Well, at the time of writing, I’m busy making a mini series of wordless comics that will appear here in March. Although they’re somewhat different to most of my comics, they’re certainly fun to make and, to my surprise, I’ve found that they are both easier and more difficult to make than I expected. Here’s a preview of one of the comics:
So, here are some basic tips for making this type of comic:
1) Show, Don’t Tell: If you’ve ever even vaguely wanted to be a writer, then you’ve probably heard the old adage of “show, don’t tell” at least a few times. In writing, this refers to getting story and character information across to the reader by describing things rather than just “telling” the reader everything. It’s an example of storytelling through implication, rather than through explicit explanation.
However, the usual rule with webcomics is that the dialogue matters more than the art. After all, webcomics are designed to be made quickly and posted online regularly. So, undetailed backgrounds and simple character designs are often a necessary part of actually making a webcomic. This is why, for example, a comic like XKCD can still have a huge audience despite the fact that the characters are basically stick figures.
But, of course, you can’t do this with wordless comics. So, you have to rely on telling a story by implication. You have to show the audience things that hint at a story. As such, background details matter a lot more.
For example, one of my wordless comics is set in Britain during the mid-2000s. This isn’t an essential part of the comic, but it emerged from the original idea I’d had for the comic.
But, since the comic can’t include any words, I can’t exactly say “on one day in 2004…“, so I had to get this information across to the reader through implication. I did this in several ways – indistinct newspaper covers in the background show pictures of Tony Blair and a speed camera, the people use slightly older and chunkier mobile phones, some of the clothing designs hint at fashions of the time etc…. These details are all fairly easy to miss, but they get story information across without using words.
Good detailed artwork is also important for the simple reason that if, like me, you’re slightly new to wordless comics then you might not get it right. Some of your wordless comics might be a random, confusing mess that makes sense to you but doesn’t make sense to anyone else. Still, if the art is detailed and interesting, then at least your audience’s time won’t have been completely wasted, and they will have a reason to look at your comics.
2) Do some research: You’ve probably seen more examples of wordless storytelling than you think you have. But, even so, it’s worth looking at or remembering as many examples of it as you can.
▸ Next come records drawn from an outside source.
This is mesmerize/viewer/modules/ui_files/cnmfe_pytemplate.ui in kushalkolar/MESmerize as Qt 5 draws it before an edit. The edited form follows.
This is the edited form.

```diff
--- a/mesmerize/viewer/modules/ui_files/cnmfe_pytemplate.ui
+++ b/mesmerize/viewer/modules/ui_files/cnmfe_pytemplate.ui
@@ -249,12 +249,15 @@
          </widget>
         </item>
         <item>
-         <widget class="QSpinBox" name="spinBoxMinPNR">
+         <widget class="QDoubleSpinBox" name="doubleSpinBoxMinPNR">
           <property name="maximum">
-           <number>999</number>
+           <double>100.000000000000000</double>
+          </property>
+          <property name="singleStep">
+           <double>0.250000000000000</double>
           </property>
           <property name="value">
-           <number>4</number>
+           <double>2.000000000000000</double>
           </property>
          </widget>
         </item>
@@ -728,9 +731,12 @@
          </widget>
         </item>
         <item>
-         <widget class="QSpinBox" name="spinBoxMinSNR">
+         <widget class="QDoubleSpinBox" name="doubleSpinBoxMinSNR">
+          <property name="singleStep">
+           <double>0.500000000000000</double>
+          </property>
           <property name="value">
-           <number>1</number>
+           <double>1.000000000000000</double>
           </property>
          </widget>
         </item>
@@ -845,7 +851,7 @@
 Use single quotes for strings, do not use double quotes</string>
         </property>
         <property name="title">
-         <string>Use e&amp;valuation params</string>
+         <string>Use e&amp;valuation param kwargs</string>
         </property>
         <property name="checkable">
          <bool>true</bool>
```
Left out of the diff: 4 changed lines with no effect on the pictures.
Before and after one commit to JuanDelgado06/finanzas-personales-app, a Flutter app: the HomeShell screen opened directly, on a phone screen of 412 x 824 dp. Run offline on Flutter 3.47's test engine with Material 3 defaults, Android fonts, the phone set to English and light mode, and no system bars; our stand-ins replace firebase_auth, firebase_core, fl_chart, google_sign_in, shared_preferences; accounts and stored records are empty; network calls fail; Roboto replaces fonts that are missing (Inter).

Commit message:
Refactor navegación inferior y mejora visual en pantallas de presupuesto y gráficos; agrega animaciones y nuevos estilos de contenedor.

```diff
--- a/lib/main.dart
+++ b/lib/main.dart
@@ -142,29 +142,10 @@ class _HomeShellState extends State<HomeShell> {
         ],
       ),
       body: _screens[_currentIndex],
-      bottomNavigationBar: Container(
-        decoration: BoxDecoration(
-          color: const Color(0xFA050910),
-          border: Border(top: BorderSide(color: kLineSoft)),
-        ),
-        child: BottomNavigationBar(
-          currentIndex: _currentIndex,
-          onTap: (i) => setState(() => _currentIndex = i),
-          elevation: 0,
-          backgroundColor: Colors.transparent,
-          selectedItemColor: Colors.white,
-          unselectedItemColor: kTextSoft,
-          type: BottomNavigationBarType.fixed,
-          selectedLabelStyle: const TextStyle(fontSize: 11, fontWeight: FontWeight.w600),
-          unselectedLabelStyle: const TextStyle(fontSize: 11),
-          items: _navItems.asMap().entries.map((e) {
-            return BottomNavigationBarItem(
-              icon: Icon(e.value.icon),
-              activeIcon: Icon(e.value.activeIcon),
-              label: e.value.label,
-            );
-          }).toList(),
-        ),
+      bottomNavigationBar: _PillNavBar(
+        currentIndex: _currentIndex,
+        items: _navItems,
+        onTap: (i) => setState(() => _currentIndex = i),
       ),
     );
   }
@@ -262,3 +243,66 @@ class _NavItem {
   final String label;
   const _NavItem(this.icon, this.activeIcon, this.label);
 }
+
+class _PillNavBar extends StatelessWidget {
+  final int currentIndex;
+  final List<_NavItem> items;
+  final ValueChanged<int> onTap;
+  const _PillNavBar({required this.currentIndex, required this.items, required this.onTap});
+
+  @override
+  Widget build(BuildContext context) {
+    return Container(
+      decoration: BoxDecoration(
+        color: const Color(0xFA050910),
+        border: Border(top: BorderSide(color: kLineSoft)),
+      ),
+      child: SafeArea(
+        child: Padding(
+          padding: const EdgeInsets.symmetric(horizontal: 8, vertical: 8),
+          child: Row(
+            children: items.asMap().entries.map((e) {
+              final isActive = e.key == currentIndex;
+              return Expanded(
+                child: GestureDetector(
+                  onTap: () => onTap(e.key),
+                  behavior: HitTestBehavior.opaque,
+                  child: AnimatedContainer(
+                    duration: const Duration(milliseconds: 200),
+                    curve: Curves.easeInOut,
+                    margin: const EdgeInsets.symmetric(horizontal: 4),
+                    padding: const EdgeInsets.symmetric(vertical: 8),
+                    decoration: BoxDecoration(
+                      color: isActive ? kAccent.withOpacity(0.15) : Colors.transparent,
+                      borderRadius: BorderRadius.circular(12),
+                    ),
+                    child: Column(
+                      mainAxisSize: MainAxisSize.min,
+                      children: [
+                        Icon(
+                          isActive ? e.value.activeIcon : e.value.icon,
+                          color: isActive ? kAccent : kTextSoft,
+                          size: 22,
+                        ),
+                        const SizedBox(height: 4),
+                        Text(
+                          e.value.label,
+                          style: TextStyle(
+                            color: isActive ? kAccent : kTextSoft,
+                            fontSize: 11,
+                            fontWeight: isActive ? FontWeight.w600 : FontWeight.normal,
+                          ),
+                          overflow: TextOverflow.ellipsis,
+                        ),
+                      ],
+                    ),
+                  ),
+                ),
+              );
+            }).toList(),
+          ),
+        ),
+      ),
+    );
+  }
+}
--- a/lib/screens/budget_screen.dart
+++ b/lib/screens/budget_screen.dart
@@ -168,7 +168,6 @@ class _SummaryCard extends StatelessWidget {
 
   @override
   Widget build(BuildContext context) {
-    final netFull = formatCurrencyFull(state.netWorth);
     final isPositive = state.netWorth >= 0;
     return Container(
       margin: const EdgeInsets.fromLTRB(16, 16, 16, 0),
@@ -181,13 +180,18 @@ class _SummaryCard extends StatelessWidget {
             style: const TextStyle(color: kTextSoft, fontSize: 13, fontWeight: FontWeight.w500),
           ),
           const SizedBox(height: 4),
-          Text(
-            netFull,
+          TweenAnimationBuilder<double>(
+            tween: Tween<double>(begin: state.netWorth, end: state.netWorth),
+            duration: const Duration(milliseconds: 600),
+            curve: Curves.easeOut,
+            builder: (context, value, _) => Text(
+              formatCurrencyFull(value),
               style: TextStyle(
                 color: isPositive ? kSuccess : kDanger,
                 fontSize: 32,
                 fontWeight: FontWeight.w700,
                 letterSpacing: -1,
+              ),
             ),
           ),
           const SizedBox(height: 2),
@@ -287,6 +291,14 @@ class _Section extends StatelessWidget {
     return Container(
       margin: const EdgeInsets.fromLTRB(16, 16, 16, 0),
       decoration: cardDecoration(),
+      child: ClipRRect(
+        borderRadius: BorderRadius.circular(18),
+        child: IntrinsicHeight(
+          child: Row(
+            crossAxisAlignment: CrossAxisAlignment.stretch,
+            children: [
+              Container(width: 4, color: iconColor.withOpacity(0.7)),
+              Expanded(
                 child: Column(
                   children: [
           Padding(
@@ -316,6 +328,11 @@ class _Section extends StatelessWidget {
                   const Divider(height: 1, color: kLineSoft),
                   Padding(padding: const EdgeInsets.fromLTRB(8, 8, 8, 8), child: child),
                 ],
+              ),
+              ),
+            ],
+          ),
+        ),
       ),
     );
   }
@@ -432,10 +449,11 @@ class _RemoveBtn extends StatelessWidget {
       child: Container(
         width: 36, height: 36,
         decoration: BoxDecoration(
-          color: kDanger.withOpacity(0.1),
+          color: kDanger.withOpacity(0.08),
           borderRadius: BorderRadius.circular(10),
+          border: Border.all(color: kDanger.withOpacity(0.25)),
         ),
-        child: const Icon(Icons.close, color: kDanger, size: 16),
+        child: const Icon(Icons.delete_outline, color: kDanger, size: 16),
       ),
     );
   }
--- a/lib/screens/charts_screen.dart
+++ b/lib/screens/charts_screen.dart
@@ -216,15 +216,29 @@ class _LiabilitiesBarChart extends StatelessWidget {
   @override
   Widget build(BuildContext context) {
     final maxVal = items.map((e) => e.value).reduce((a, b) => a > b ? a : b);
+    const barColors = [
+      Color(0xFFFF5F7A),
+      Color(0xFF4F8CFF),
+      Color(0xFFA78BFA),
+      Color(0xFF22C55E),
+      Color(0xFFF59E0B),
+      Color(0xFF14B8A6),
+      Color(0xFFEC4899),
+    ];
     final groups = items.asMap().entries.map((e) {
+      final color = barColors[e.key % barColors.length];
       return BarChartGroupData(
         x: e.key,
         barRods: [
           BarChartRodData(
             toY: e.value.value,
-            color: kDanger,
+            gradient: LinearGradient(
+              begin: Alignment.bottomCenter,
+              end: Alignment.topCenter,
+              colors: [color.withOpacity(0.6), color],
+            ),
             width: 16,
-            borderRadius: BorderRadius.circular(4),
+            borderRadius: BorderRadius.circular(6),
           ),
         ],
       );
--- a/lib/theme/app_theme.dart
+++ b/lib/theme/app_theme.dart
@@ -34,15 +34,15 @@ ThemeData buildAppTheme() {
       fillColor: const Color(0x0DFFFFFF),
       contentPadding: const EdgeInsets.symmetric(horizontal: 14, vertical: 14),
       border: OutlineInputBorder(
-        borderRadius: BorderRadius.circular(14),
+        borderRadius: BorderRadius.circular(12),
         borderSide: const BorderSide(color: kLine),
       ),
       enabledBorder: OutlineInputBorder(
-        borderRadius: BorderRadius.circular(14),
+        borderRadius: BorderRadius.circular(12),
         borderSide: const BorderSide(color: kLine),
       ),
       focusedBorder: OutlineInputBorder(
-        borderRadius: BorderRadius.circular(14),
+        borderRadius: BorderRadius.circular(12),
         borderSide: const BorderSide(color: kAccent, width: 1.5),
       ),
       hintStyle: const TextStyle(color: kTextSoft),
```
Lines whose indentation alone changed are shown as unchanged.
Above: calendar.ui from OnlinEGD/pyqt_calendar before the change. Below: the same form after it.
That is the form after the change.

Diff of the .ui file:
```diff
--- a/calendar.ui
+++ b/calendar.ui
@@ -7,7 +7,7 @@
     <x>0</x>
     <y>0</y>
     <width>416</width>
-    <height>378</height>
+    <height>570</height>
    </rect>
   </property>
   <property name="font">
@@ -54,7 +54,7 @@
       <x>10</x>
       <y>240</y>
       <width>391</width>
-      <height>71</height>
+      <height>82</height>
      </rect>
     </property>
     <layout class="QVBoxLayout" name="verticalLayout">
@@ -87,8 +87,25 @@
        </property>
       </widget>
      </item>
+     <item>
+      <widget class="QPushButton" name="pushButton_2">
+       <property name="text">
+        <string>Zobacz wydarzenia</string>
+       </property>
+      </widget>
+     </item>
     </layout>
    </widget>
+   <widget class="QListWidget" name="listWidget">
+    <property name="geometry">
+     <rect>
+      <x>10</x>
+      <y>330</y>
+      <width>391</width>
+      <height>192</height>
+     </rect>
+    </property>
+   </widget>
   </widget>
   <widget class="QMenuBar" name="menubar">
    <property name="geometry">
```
There are probably very few guides out there for making wordless comics and there are no guides for the one specific comic that you want to make, so what this means is that you’re going to have to work it out yourself.
In addition to good old trial and error, the other way to work out how to make these types of comics is simply to look at as many examples as you can and try to work out what they have in common, what “rules” they follow etc.. and then try to apply them to your own work.
3) Simplicity and complexity: Thinking of comic ideas that don’t require words is slightly different to thinking of ones that do. In short, the idea has to be simpler and more complex than an “ordinary” comic idea. You have to come up with a simple, short series of events that also makes some kind of grander point about something.
You have to come up with a story that can be read on several different levels, either as a basic sequence of events that can be “read” in less than a second or as something that will reward people who are willing to look at it closely.
This means that once you’ve thought of the grand point that you want to make, you have to find a way to distil it into a simple series of “silent” events. Then, you have to do lots of other stuff (that casual readers might not consciously notice) in order to add as much complexity as you can.
This can include things like consciously choosing the colour scheme that you use for your comic (to create a particular mood), carefully choosing the panel layout of each comic (eg: one of the themes in my mini series is “cycles”, so they include things like repeated panels, mirrored layouts etc…) or even, as I mentioned earlier, clever use of background details.
Anyway, I hope that this was useful 🙂